- What is being asked -
Which lines of the records contain the word "data"? Show each of them.

━━━━━ Provided entries

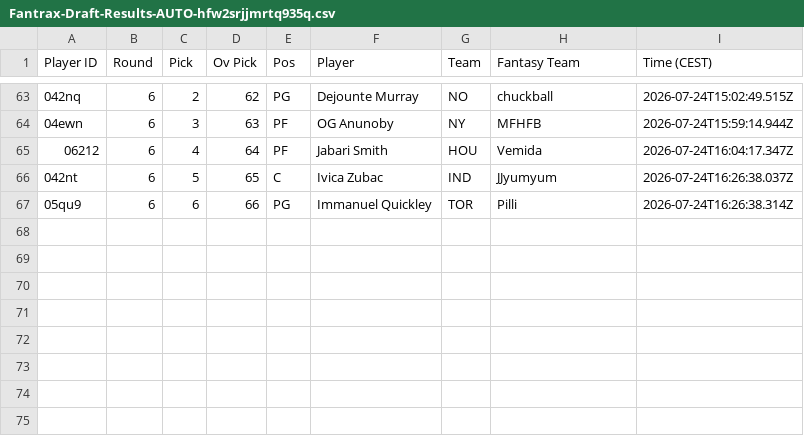
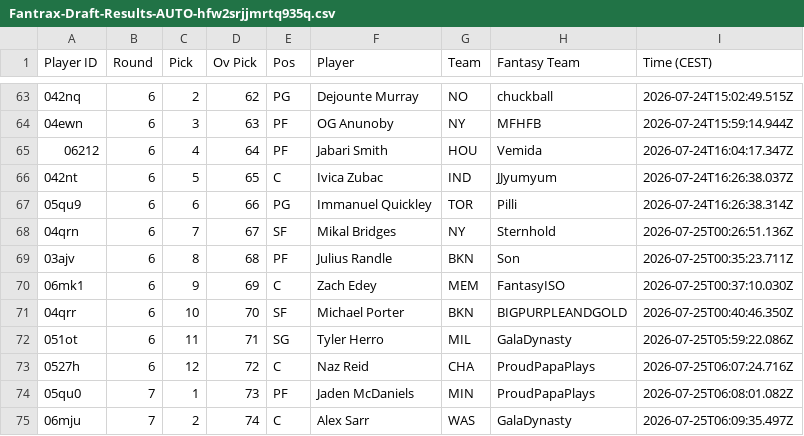
Before and after one commit to Pizzaratops/MFHFBs-NBA-Projections, a CSV file: data/draft-results/Fantrax-Draft-Results-AUTO-hfw2srjjmrtq935q.csv, drawn as a sheet; only a part is shown, gaps mark what is left out; the diff names each change by its address in the sheet, - before the commit and + after, or states it on an @@ line.

```diff
--- a/data/draft-results/Fantrax-Draft-Results-AUTO-hfw2srjjmrtq935q.csv
+++ b/data/draft-results/Fantrax-Draft-Results-AUTO-hfw2srjjmrtq935q.csv
+row 68: 04qrn | 6 | 7 | 67 | SF | Mikal Bridges | NY | Sternhold | 2026-07-25T00:26:51.136Z
+row 69: 03ajv | 6 | 8 | 68 | PF | Julius Randle | BKN | Son | 2026-07-25T00:35:23.711Z
+row 70: 06mk1 | 6 | 9 | 69 | C | Zach Edey | MEM | FantasyISO | 2026-07-25T00:37:10.030Z
+row 71: 04qrr | 6 | 10 | 70 | SF | Michael Porter | BKN | BIGPURPLEANDGOLD | 2026-07-25T00:40:46.350Z
+row 72: 051ot | 6 | 11 | 71 | SG | Tyler Herro | MIL | GalaDynasty | 2026-07-25T05:59:22.086Z
+row 73: 0527h | 6 | 12 | 72 | C | Naz Reid | CHA | ProudPapaPlays | 2026-07-25T06:07:24.716Z
+row 74: 05qu0 | 7 | 1 | 73 | PF | Jaden McDaniels | MIN | ProudPapaPlays | 2026-07-25T06:08:01.082Z
+row 75: 06mju | 7 | 2 | 74 | C | Alex Sarr | WAS | GalaDynasty | 2026-07-25T06:09:35.497Z
```
Also changed, not shown: data/draft-results/Fantrax-Draft-Results-AUTO-4x4efw5amrsi6w88.csv, data/draft-results/Fantrax-Draft-Results-AUTO-hjqxljyfmrshydd4.csv, 19 other files.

━━━━━━━━━━

- Answer section -
Before and after one commit to Pizzaratops/MFHFBs-NBA-Projections, a CSV file: data/draft-results/Fantrax-Draft-Results-AUTO-hfw2srjjmrtq935q.csv, drawn as a sheet; only a part is shown, gaps mark what is left out; the diff names each change by its address in the sheet, - before the commit and + after, or states it on an @@ line.
--- a/data/draft-results/Fantrax-Draft-Results-AUTO-hfw2srjjmrtq935q.csv
+++ b/data/draft-results/Fantrax-Draft-Results-AUTO-hfw2srjjmrtq935q.csv
Also changed, not shown: data/draft-results/Fantrax-Draft-Results-AUTO-4x4efw5amrsi6w88.csv, data/draft-results/Fantrax-Draft-Results-AUTO-hjqxljyfmrshydd4.csv, 19 other files.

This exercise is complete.